Swedish prosecutors are seeking to question WikiLeaks founder Julian Assange in London on allegations of sexual misconduct, potentially breaking a stalemate in the nearly five-year-long investigation.
Prosecutors had initially refused to question him in London, instead insisting that he be questioned in Sweden to face allegations in the 2010 case.
"My view has always been that to perform an interview with him at the Ecuadorean embassy in London would lower the quality of the interview, and that he would need to be present in Sweden in any case should there be a trial in the future," said lead prosecutor Marianne Ny in a statement.
The statement said the main reason the prosecutor has decided to interview Assange in London is that a number of the crimes he is suspected of will expire in August under the statute of limitation.
"Now that time is of the essence, I have viewed it therefore necessary to accept such deficiencies to the investigation," she said.
Ny said she will also ask to have a DNA sample taken from Assange, who is staying in the Ecuadorean embassy in London.
A lawyer for Assange welcomed the move, saying it is something they have demanded for more than four years.
Assange sought refuge in Ecuador's embassy in 2012 when British courts said he could be extradited to Sweden for allegations of sexual misconduct.
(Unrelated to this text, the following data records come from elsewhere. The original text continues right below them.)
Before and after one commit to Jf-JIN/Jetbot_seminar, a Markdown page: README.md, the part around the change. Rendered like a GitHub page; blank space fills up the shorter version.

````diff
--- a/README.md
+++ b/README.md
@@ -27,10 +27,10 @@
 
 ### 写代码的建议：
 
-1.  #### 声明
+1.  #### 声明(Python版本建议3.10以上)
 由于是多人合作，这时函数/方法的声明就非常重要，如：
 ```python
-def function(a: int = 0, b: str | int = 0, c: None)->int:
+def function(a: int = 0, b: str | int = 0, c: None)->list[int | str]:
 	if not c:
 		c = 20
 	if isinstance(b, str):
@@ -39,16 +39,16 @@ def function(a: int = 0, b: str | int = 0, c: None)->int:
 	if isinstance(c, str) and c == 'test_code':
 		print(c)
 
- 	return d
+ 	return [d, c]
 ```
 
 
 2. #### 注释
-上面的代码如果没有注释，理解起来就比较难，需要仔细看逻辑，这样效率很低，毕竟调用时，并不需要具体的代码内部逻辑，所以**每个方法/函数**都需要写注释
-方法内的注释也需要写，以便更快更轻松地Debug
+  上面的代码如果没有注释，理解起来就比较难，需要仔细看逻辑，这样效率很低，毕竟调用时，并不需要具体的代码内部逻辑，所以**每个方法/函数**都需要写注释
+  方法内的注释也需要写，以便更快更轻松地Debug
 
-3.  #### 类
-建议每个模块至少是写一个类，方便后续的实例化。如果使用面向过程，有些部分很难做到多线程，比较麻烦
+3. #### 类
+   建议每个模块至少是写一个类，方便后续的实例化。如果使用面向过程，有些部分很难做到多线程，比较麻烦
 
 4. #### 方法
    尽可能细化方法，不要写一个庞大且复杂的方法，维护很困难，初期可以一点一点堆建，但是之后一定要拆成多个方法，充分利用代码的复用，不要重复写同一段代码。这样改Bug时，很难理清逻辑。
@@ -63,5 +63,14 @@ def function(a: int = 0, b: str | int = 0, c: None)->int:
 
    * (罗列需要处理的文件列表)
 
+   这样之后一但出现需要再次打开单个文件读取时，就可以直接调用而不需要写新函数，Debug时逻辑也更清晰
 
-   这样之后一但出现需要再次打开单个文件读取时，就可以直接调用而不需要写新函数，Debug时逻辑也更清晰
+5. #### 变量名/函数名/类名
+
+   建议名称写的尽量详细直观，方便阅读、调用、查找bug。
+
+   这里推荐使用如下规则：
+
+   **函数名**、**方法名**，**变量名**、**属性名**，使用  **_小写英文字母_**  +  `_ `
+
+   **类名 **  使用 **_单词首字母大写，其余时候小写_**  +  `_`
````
Assange has denied the charges, saying they were politically motivated.
The Australian former journalist fears Sweden would hand him over to the United States, where he would likely face trial for one of the largest leaks of classified material in U.S. history.
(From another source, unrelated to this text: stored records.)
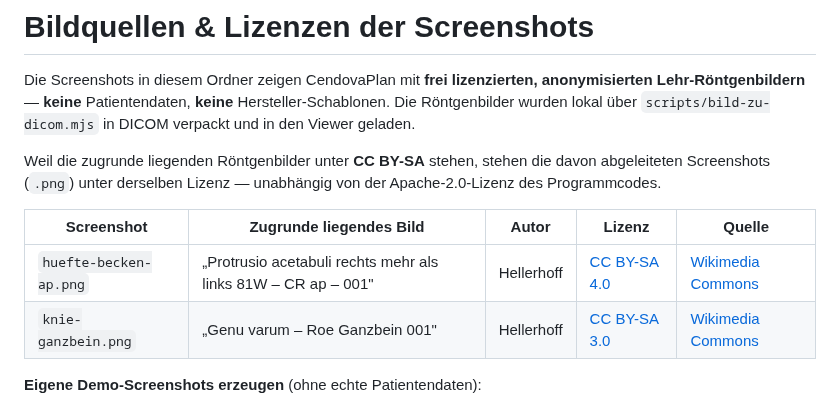
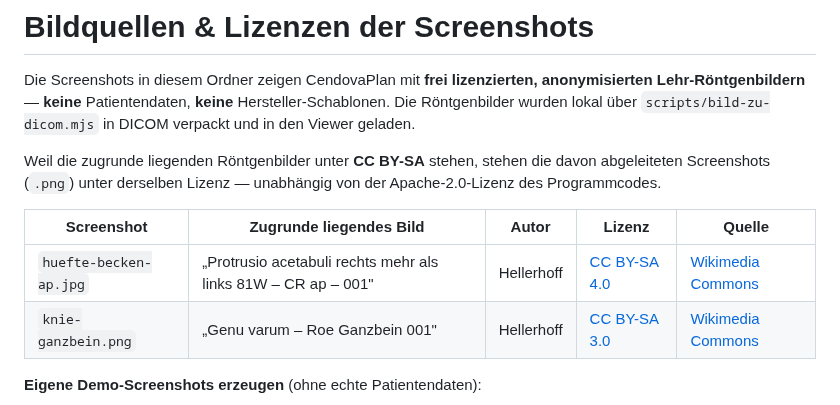
Before and after one commit to cendova/cendova-plan, a Markdown page: docs/screenshots/QUELLEN.md, the part around the change. GitHub-like rendering.

```diff
--- a/docs/screenshots/QUELLEN.md
+++ b/docs/screenshots/QUELLEN.md
@@ -11,7 +11,7 @@ unabhängig von der Apache-2.0-Lizenz des Programmcodes.
 
 | Screenshot | Zugrunde liegendes Bild | Autor | Lizenz | Quelle |
 | --- | --- | --- | --- | --- |
-| `huefte-becken-ap.png` | „Protrusio acetabuli rechts mehr als links 81W – CR ap – 001" | Hellerhoff | [CC BY-SA 4.0](https://creativecommons.org/licenses/by-sa/4.0) | [Wikimedia Commons](https://commons.wikimedia.org/wiki/File:Protrusio_acetabuli_rechts_mehr_als_links_81W_-_CR_ap_-_001.jpg) |
+| `huefte-becken-ap.jpg` | „Protrusio acetabuli rechts mehr als links 81W – CR ap – 001" | Hellerhoff | [CC BY-SA 4.0](https://creativecommons.org/licenses/by-sa/4.0) | [Wikimedia Commons](https://commons.wikimedia.org/wiki/File:Protrusio_acetabuli_rechts_mehr_als_links_81W_-_CR_ap_-_001.jpg) |
 | `knie-ganzbein.png` | „Genu varum – Roe Ganzbein 001" | Hellerhoff | [CC BY-SA 3.0](https://creativecommons.org/licenses/by-sa/3.0) | [Wikimedia Commons](https://commons.wikimedia.org/wiki/File:Genu_varum_-_Roe_Ganzbein_001.jpg) |
 
 **Eigene Demo-Screenshots erzeugen** (ohne echte Patientendaten):
```
Also changed, not shown: README.md (+2 -2 lines), docs/screenshots/huefte-becken-ap.jpg (added), docs/screenshots/huefte-becken-ap.png (deleted), docs/screenshots/knie-ganzbein.png.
Assange and his WikiLeaks team published hundreds of thousands of classified U.S. documents, including military documents on the Iraq war and U.S. embassy cables detailing its dealings with countries around the world.
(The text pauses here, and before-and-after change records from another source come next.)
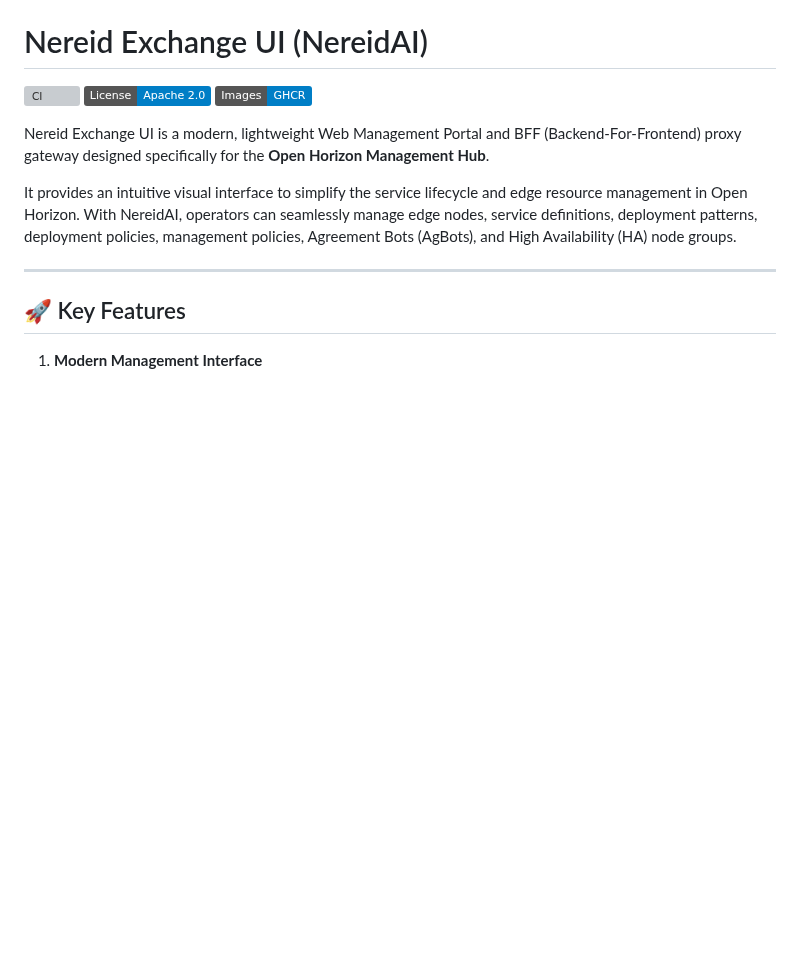
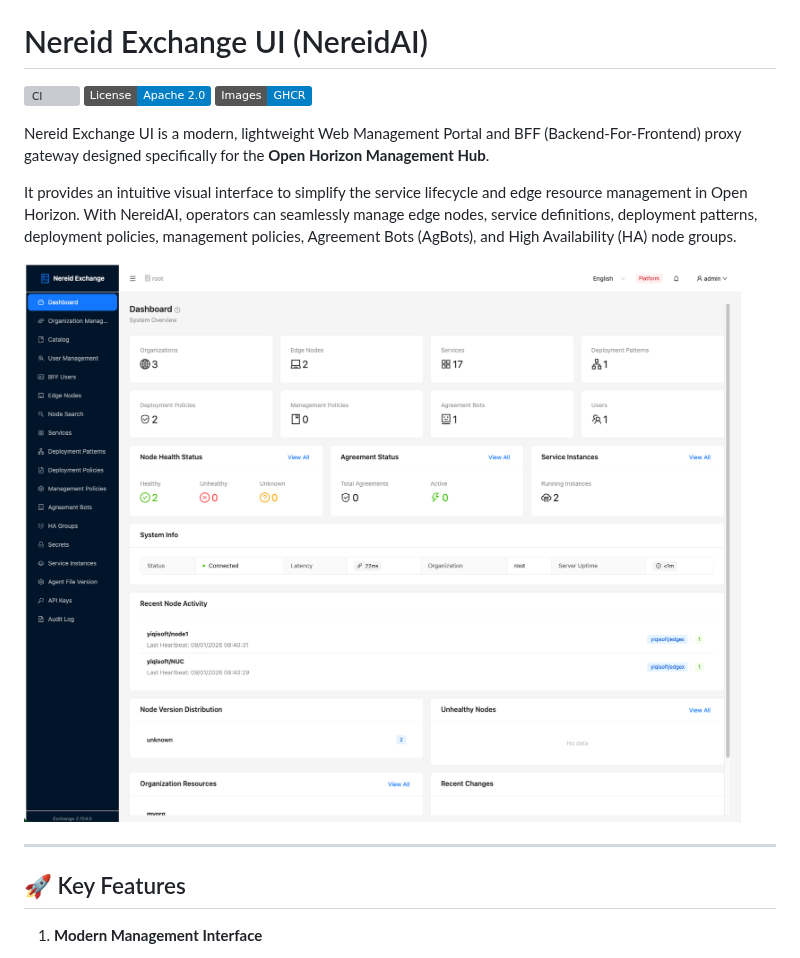
Before and after one commit to open-horizon/oh-web-ui-nereid, a Markdown page: README.md, the part around one of its changes. GitHub-like rendering; pictures changed too: docs/screenshot.png (added); badges without logos; blank space fills up the shorter version; grey boxes are pictures that could not be loaded.

Commit message:
fix: add screenshot to READEME.md, fix markdown format error
Signed-off-by: Jieke Choo <jiekechoo@yiqisoft.cn>

```diff
--- a/README.md
+++ b/README.md
@@ -7,6 +7,8 @@
 Nereid Exchange UI is a modern, lightweight Web Management Portal and BFF (Backend-For-Frontend) proxy gateway designed specifically for the **Open Horizon Management Hub**.
 
 It provides an intuitive visual interface to simplify the service lifecycle and edge resource management in Open Horizon. With NereidAI, operators can seamlessly manage edge nodes, service definitions, deployment patterns, deployment policies, management policies, Agreement Bots (AgBots), and High Availability (HA) node groups.
+
+![screenshot](./docs/screenshot.png)
 
 ---
 
```
Also changed, not shown: other parts of README.md (+1 -1 lines).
The British government said it has spent $10 million policing the embassy to ensure Assange does not flee the country.